World’s Best Black Soul Crusader
This is a scholarly book that commemorates the legacy of Rev. Nicholas Bhekinkosi Hepworth Bhengu who was born on 05 September 1909 at eNtumeni, KwaZulu-Natal, South Africa. He was the founder of the Back to God Crusade in the 1950s that has become institutionalised within the Assemblies of God. He taught his church to be self-sustaining and also encouraged material independence through hard work. He died on 07 October 1985 at Groote Schuur Hospital in Cape Town, Western Cape, South Africa, leaving many people in Africa influenced by his rich legacy as an evangelist, pastor, teacher and church planter to this day. Bhengu combined evangelism with development, which was critical for the black people who were under a repressive regime in South Africa and in sub-Saharan Africa. He was a religious revolutionary who ‘planted’ more than 2000 churches in South Africa and neighbouring countries by emphasising non-denominationalism without pressurising converts to discard their churches and join others. He was determined to build a movement that would be a vehicle to reach out to the continent of Africa through his churches. The book aims at providing academics and researchers with reference material of interactions between spirituality, church dynamics, socio-economic development and political environment. Its contribution to existing research with regard to the formative growth of Christianity in Africa is significant and innovative. The book’s target audience includes academics in the religious fields of missiology, church history and contextual theology, specifically researchers with intent to write scientific commentaries on the life history of Bhengu.
KeywordsBhengu; church planting; evangelism, Back to God Crusade; Assemblies of God; Pastor; Christianity

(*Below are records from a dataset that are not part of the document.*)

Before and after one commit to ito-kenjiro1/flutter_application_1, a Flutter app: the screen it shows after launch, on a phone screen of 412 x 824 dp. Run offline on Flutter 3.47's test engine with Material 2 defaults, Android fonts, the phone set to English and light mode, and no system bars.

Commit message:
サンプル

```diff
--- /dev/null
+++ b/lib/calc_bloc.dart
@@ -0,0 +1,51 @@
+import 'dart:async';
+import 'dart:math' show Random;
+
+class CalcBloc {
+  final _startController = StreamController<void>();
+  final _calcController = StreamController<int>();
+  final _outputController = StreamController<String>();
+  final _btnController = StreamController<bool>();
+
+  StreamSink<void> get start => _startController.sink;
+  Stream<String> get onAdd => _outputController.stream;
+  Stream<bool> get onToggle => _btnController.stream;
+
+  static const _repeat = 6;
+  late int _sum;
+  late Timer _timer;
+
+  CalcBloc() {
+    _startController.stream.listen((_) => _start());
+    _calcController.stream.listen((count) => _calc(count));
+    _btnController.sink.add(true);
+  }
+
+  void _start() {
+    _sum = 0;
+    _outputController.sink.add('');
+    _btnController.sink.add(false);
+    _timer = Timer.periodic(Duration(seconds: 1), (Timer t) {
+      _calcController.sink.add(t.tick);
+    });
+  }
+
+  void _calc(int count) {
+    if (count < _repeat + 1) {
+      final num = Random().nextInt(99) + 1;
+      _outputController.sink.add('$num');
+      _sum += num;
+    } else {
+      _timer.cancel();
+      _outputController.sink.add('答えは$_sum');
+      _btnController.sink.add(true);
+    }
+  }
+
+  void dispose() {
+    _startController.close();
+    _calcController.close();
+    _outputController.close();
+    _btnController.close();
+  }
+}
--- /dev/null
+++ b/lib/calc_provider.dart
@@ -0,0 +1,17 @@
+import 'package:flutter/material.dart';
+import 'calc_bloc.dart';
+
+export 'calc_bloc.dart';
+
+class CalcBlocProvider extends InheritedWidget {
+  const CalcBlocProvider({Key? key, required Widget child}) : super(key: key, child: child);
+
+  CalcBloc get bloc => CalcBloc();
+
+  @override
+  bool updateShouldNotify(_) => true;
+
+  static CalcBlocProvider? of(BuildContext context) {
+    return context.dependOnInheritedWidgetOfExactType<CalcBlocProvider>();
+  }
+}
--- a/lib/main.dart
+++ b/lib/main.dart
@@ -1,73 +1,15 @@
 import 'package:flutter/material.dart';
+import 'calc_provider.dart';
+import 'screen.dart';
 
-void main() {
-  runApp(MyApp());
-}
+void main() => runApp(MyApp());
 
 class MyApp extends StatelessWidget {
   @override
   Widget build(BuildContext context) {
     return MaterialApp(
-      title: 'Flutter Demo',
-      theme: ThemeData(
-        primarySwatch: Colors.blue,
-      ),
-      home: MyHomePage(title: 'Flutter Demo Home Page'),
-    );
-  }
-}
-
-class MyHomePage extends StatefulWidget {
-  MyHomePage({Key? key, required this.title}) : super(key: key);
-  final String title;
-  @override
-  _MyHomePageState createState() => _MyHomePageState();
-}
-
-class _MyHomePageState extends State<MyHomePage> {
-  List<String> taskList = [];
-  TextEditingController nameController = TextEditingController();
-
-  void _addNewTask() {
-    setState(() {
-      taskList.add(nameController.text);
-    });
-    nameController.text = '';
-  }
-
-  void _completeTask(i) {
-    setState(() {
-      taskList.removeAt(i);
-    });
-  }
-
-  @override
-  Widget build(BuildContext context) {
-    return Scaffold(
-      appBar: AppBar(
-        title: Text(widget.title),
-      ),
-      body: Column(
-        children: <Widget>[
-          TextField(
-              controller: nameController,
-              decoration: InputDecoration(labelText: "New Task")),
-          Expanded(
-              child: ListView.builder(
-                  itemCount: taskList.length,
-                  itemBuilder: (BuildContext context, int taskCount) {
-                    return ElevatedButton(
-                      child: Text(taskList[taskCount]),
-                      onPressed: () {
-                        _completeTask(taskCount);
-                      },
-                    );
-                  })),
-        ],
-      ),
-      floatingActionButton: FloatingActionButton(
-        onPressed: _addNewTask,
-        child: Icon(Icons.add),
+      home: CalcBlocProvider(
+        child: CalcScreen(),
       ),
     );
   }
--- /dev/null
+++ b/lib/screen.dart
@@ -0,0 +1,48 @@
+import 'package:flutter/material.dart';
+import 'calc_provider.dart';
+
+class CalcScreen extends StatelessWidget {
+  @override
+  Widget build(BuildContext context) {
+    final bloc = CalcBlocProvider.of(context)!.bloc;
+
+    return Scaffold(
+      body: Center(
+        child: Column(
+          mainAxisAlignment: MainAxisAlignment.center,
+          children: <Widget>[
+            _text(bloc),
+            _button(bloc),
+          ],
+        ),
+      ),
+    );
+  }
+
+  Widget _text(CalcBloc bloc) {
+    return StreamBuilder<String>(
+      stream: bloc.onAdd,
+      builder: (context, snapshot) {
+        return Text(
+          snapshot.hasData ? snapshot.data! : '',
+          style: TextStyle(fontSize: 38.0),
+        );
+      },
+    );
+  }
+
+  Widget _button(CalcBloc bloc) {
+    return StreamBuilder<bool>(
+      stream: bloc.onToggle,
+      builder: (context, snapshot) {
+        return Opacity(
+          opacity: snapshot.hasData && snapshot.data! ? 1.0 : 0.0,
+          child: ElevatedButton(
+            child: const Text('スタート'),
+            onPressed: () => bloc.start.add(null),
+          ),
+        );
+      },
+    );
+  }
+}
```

Publication date and placeDurbanville, 2018
SeriesHTS Religion & Society Series, 04
History of religion
Christian mission & evangelism